§ Assignment
Print every entry below again exactly as written, skipping the pictures.

Change detection data:
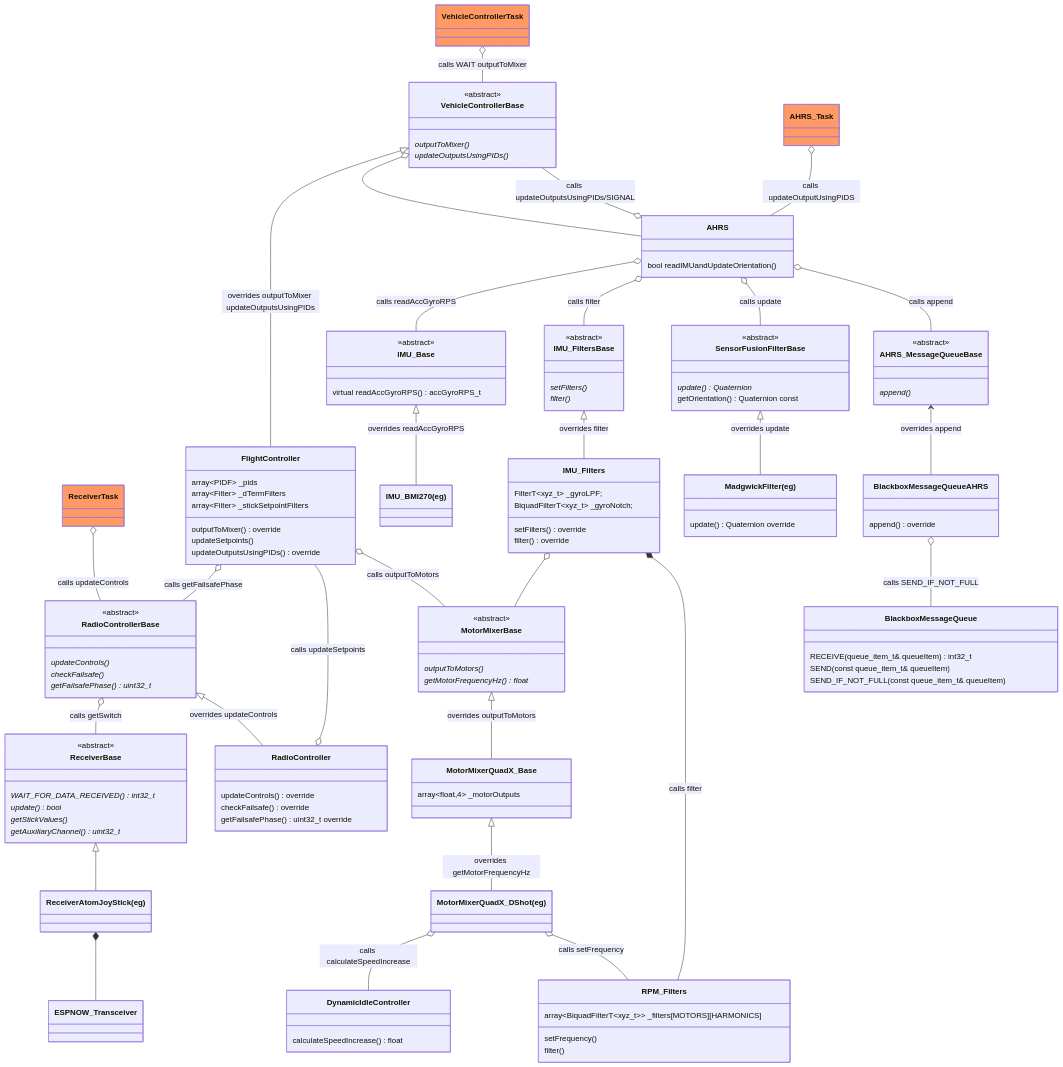
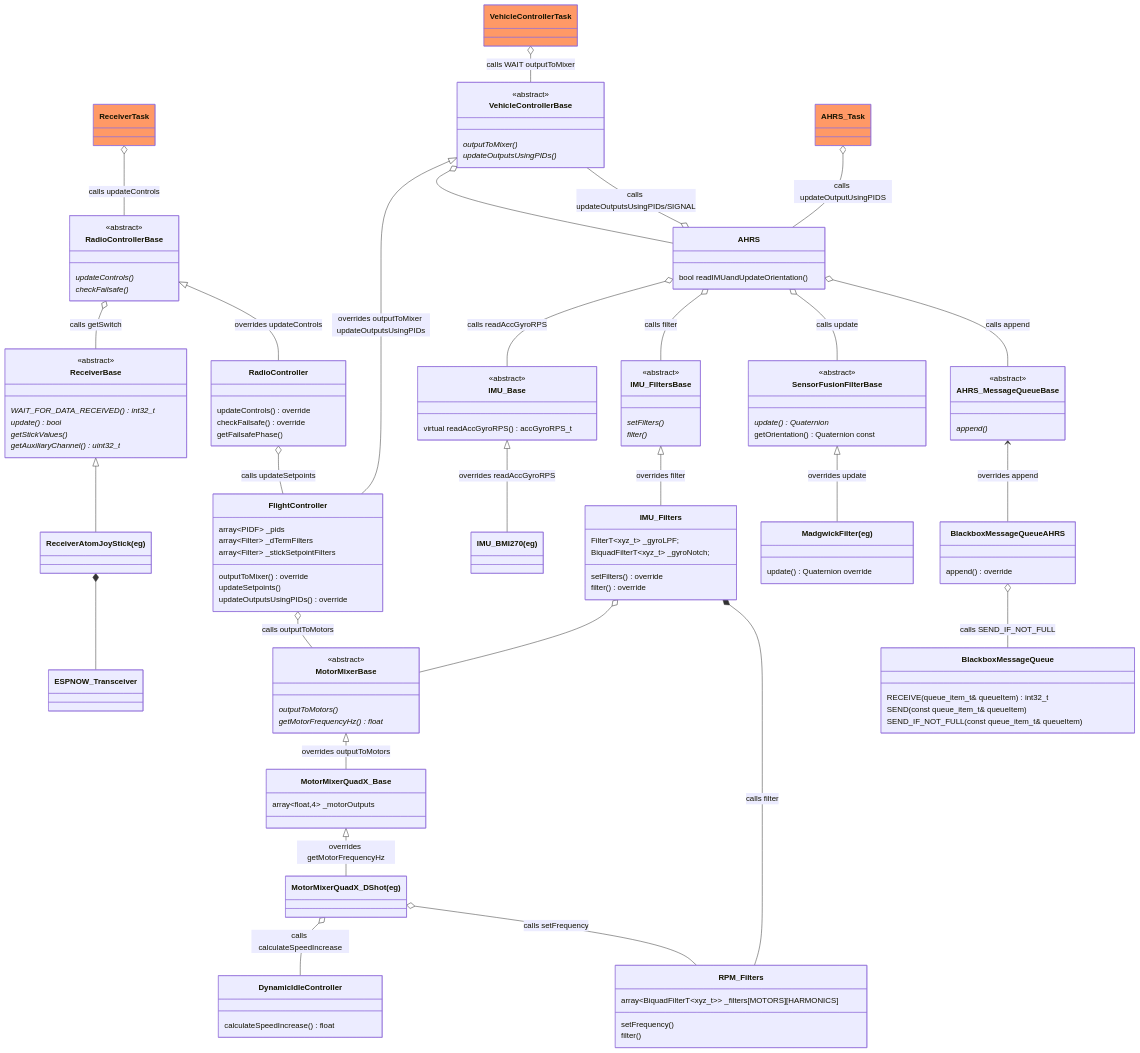
The first of 5 diagrams in README.md (martinbudden/Protoflight), drawn with Mermaid before and after one commit. The commit also changed other lines of this file and 21 other files, not shown here.

Commit message:
Removed RadioController fromFlightController. Improved outputToMotors.

```diff
--- a/README.md
+++ b/README.md
@@ -315,8 +315,7 @@
         updateOutputsUsingPIDs() override
     }
     link FlightController "https://github.com/martinbudden/protoflight/blob/main/lib/FlightController/src/FlightController.h"
-    FlightController o-- RadioControllerBase : calls getFailsafePhase
-    FlightController --o RadioController : calls updateSetpoints
+    RadioController o-- FlightController : calls updateSetpoints
     FlightController o-- MotorMixerBase : calls outputToMotors
 
     class AHRS {
@@ -349,7 +348,6 @@
         <<abstract>>
         updateControls() *
         checkFailsafe() *
-        getFailsafePhase() uint32_t *
     }
     link RadioControllerBase "https://github.com/martinbudden/Library-Receiver/blob/main/src/RadioControllerBase.h"
 
@@ -361,7 +359,7 @@
     class RadioController {
         updateControls() override
         checkFailsafe() override
-        getFailsafePhase() uint32_t override
+        getFailsafePhase()
     }
     link RadioController "https://github.com/martinbudden/protoflight/blob/main/lib/FlightController/src/RadioController.h"
 
```
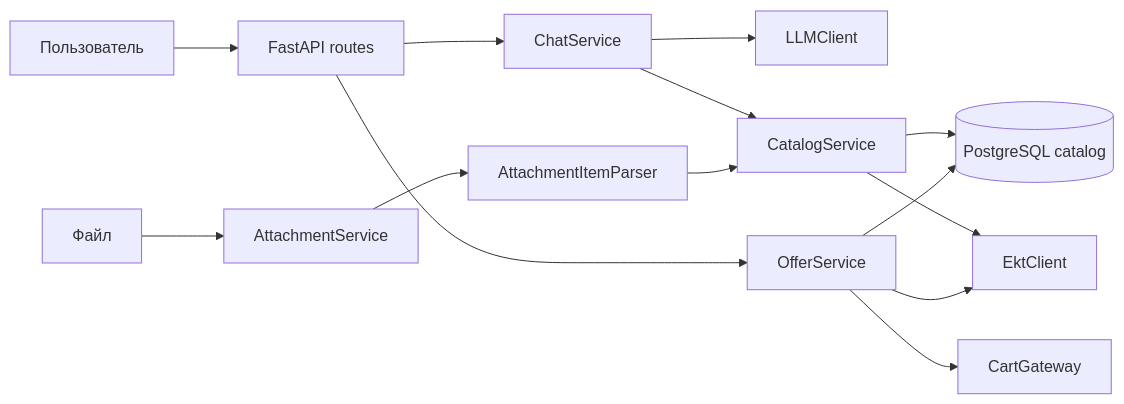
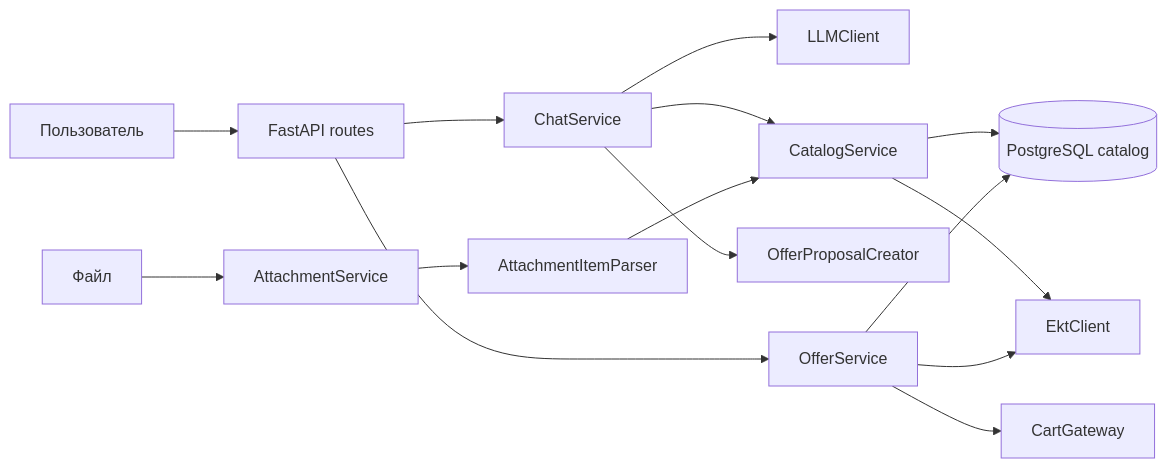
One commit to BAITC-Hacks/hack-4cfe9779-k14 changed the diagram in README.md. Above: the diagram before and after it, drawn with Mermaid. The commit also changed other lines of this file and 24 other files, not shown here.

Commit message:
Harden pending offer cart confirmation flow

````diff
--- a/README.md
+++ b/README.md
@@ -21,16 +21,17 @@
 ```mermaid
 flowchart LR
     User[Пользователь] --> API[FastAPI routes]
     API --> Chat[ChatService]
     Chat --> LLM[LLMClient]
     Chat --> Catalog[CatalogService]
+    Chat --> Proposal[OfferProposalCreator]
     Upload[Файл] --> Attachment[AttachmentService]
     Attachment --> Parser[AttachmentItemParser]
     Parser --> Catalog
     Catalog --> DB[(PostgreSQL catalog)]
     Catalog --> EKT[EktClient]
     API --> Offer[OfferService]
     Offer --> EKT
     Offer --> Cart[CartGateway]
     Offer --> DB
 ```
````
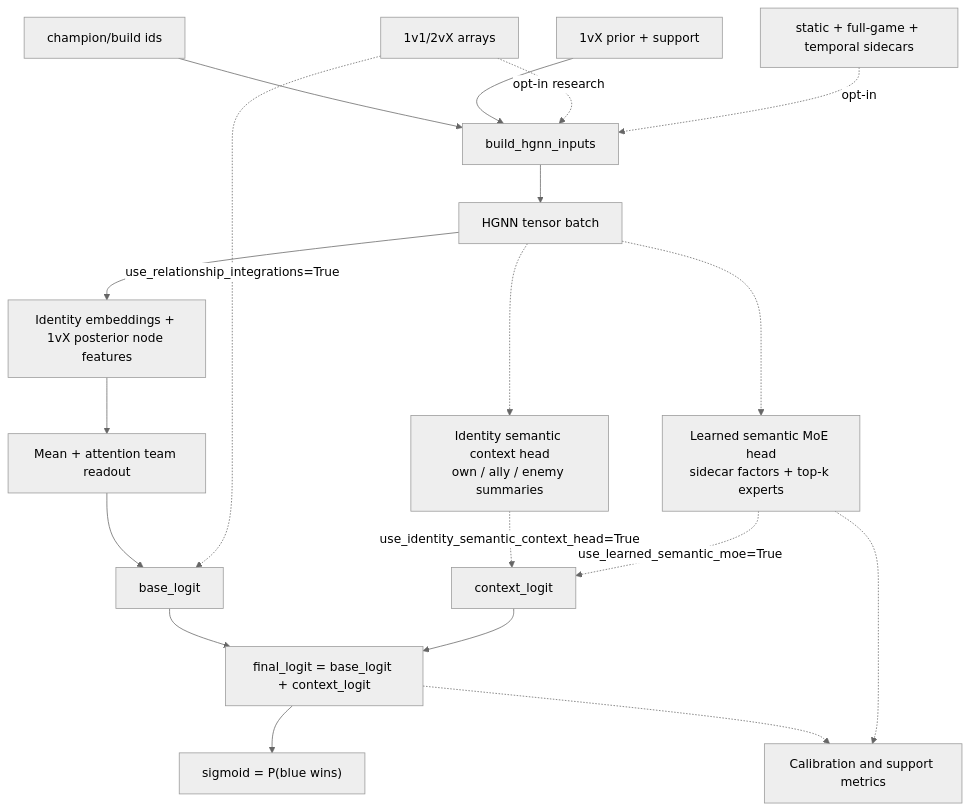
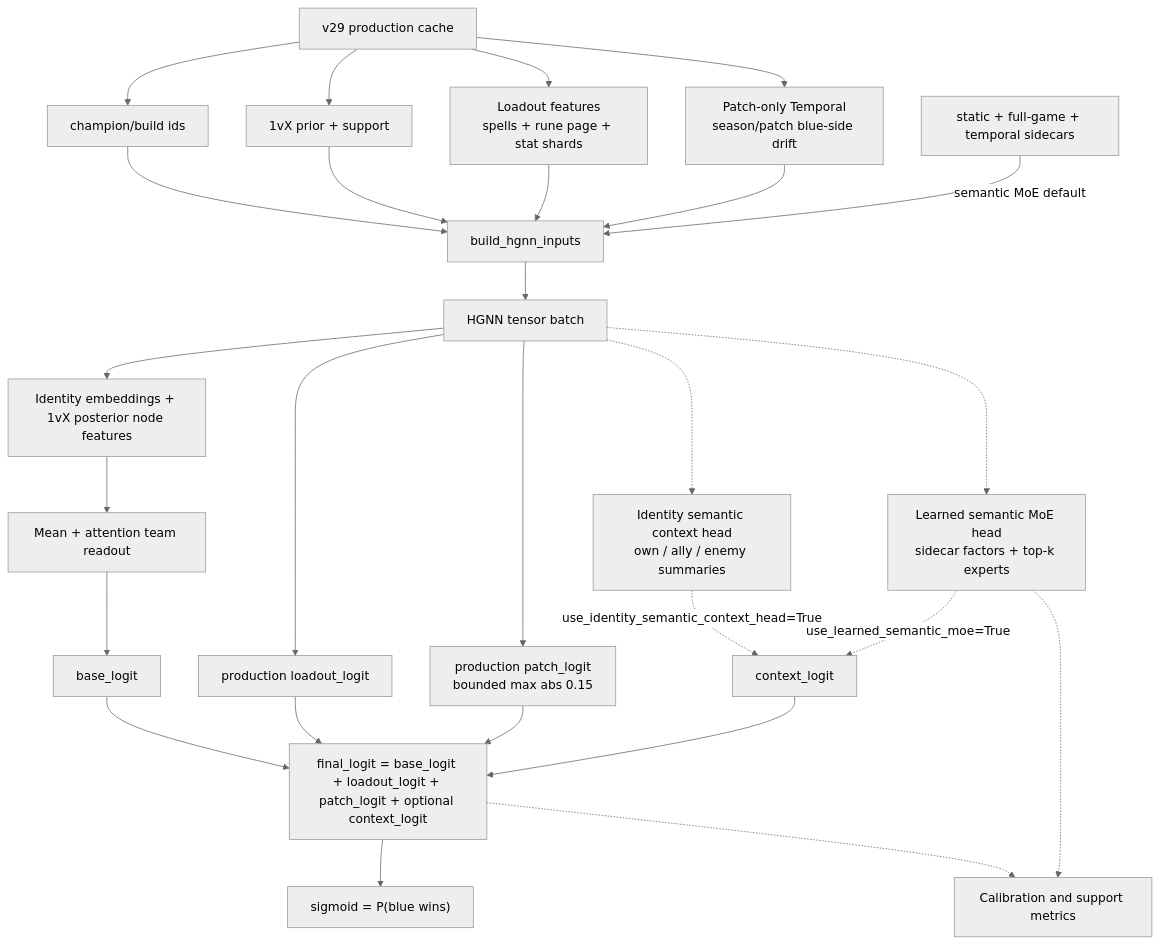
The first of 2 diagrams in app/ml/documentation/HGNN_CURRENT.md (JackLGZimmerman/riot-api-ecosystem), drawn with Mermaid (neutral theme) before and after one commit. The commit also changed other lines of this file and 44 other files, not shown here.

Commit message:
Architecture updates

````diff
--- a/app/ml/documentation/HGNN_CURRENT.md
+++ b/app/ml/documentation/HGNN_CURRENT.md
@@ -36,22 +88,31 @@
 ```mermaid
 flowchart TD
-    ids["champion/build ids"] --> hgnn_inputs["build_hgnn_inputs"]
-    prior["1vX prior + support"] --> hgnn_inputs
-    rel["1v1/2vX arrays"] -.->|opt-in research| hgnn_inputs
-    sidecars["static + full-game + temporal sidecars"] -.->|opt-in| hgnn_inputs
+    cache["v29 production cache"] --> ids["champion/build ids"]
+    cache --> prior["1vX prior + support"]
+    cache --> loadout["Loadout features<br/>spells + rune page + stat shards"]
+    cache --> patch["Patch-only Temporal<br/>season/patch blue-side drift"]
+
+    ids --> hgnn_inputs["build_hgnn_inputs"]
+    prior --> hgnn_inputs
+    loadout --> hgnn_inputs
+    patch --> hgnn_inputs
+    sidecars["static + full-game + temporal sidecars"] -->|semantic MoE default| hgnn_inputs
 
     hgnn_inputs --> tensor_batch["HGNN tensor batch"]
     tensor_batch --> nodes["Identity embeddings + 1vX posterior node features"]
+    tensor_batch --> loadout_logit["production loadout_logit"]
+    tensor_batch --> patch_logit["production patch_logit<br/>bounded max abs 0.15"]
     tensor_batch -.-> context["Identity semantic context head<br/>own / ally / enemy summaries"]
     tensor_batch -.-> moe["Learned semantic MoE head<br/>sidecar factors + top-k experts"]
     nodes --> readout["Mean + attention team readout"]
     readout --> base["base_logit"]
-    rel -.->|use_relationship_integrations=True| base
     context -.->|use_identity_semantic_context_head=True| context_logit["context_logit"]
     moe -.->|use_learned_semantic_moe=True| context_logit
-    base --> final["final_logit = base_logit + context_logit"]
+    base --> final["final_logit = base_logit + loadout_logit + patch_logit + optional context_logit"]
     context_logit --> final
+    loadout_logit --> final
+    patch_logit --> final
     final --> prob["sigmoid = P(blue wins)"]
     final -.-> diagnostics["Calibration and support metrics"]
     moe -.-> diagnostics
 ```
````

§ Response to this exercise
The first of 5 diagrams in README.md (martinbudden/Protoflight), drawn with Mermaid before and after one commit. The commit also changed other lines of this file and 21 other files, not shown here.

Commit message:
Removed RadioController fromFlightController. Improved outputToMotors.

```diff
--- a/README.md
+++ b/README.md
@@ -315,8 +315,7 @@
         updateOutputsUsingPIDs() override
     }
     link FlightController "https://github.com/martinbudden/protoflight/blob/main/lib/FlightController/src/FlightController.h"
-    FlightController o-- RadioControllerBase : calls getFailsafePhase
-    FlightController --o RadioController : calls updateSetpoints
+    RadioController o-- FlightController : calls updateSetpoints
     FlightController o-- MotorMixerBase : calls outputToMotors
 
     class AHRS {
@@ -349,7 +348,6 @@
         <<abstract>>
         updateControls() *
         checkFailsafe() *
-        getFailsafePhase() uint32_t *
     }
     link RadioControllerBase "https://github.com/martinbudden/Library-Receiver/blob/main/src/RadioControllerBase.h"
 
@@ -361,7 +359,7 @@
     class RadioController {
         updateControls() override
         checkFailsafe() override
-        getFailsafePhase() uint32_t override
+        getFailsafePhase()
     }
     link RadioController "https://github.com/martinbudden/protoflight/blob/main/lib/FlightController/src/RadioController.h"
 
```
One commit to BAITC-Hacks/hack-4cfe9779-k14 changed the diagram in README.md. Above: the diagram before and after it, drawn with Mermaid. The commit also changed other lines of this file and 24 other files, not shown here.

Commit message:
Harden pending offer cart confirmation flow

````diff
--- a/README.md
+++ b/README.md
@@ -21,16 +21,17 @@
 ```mermaid
 flowchart LR
     User[Пользователь] --> API[FastAPI routes]
     API --> Chat[ChatService]
     Chat --> LLM[LLMClient]
     Chat --> Catalog[CatalogService]
+    Chat --> Proposal[OfferProposalCreator]
     Upload[Файл] --> Attachment[AttachmentService]
     Attachment --> Parser[AttachmentItemParser]
     Parser --> Catalog
     Catalog --> DB[(PostgreSQL catalog)]
     Catalog --> EKT[EktClient]
     API --> Offer[OfferService]
     Offer --> EKT
     Offer --> Cart[CartGateway]
     Offer --> DB
 ```
````
The first of 2 diagrams in app/ml/documentation/HGNN_CURRENT.md (JackLGZimmerman/riot-api-ecosystem), drawn with Mermaid (neutral theme) before and after one commit. The commit also changed other lines of this file and 44 other files, not shown here.

Commit message:
Architecture updates

````diff
--- a/app/ml/documentation/HGNN_CURRENT.md
+++ b/app/ml/documentation/HGNN_CURRENT.md
@@ -36,22 +88,31 @@
 ```mermaid
 flowchart TD
-    ids["champion/build ids"] --> hgnn_inputs["build_hgnn_inputs"]
-    prior["1vX prior + support"] --> hgnn_inputs
-    rel["1v1/2vX arrays"] -.->|opt-in research| hgnn_inputs
-    sidecars["static + full-game + temporal sidecars"] -.->|opt-in| hgnn_inputs
+    cache["v29 production cache"] --> ids["champion/build ids"]
+    cache --> prior["1vX prior + support"]
+    cache --> loadout["Loadout features<br/>spells + rune page + stat shards"]
+    cache --> patch["Patch-only Temporal<br/>season/patch blue-side drift"]
+
+    ids --> hgnn_inputs["build_hgnn_inputs"]
+    prior --> hgnn_inputs
+    loadout --> hgnn_inputs
+    patch --> hgnn_inputs
+    sidecars["static + full-game + temporal sidecars"] -->|semantic MoE default| hgnn_inputs
 
     hgnn_inputs --> tensor_batch["HGNN tensor batch"]
     tensor_batch --> nodes["Identity embeddings + 1vX posterior node features"]
+    tensor_batch --> loadout_logit["production loadout_logit"]
+    tensor_batch --> patch_logit["production patch_logit<br/>bounded max abs 0.15"]
     tensor_batch -.-> context["Identity semantic context head<br/>own / ally / enemy summaries"]
     tensor_batch -.-> moe["Learned semantic MoE head<br/>sidecar factors + top-k experts"]
     nodes --> readout["Mean + attention team readout"]
     readout --> base["base_logit"]
-    rel -.->|use_relationship_integrations=True| base
     context -.->|use_identity_semantic_context_head=True| context_logit["context_logit"]
     moe -.->|use_learned_semantic_moe=True| context_logit
-    base --> final["final_logit = base_logit + context_logit"]
+    base --> final["final_logit = base_logit + loadout_logit + patch_logit + optional context_logit"]
     context_logit --> final
+    loadout_logit --> final
+    patch_logit --> final
     final --> prob["sigmoid = P(blue wins)"]
     final -.-> diagnostics["Calibration and support metrics"]
     moe -.-> diagnostics
 ```
````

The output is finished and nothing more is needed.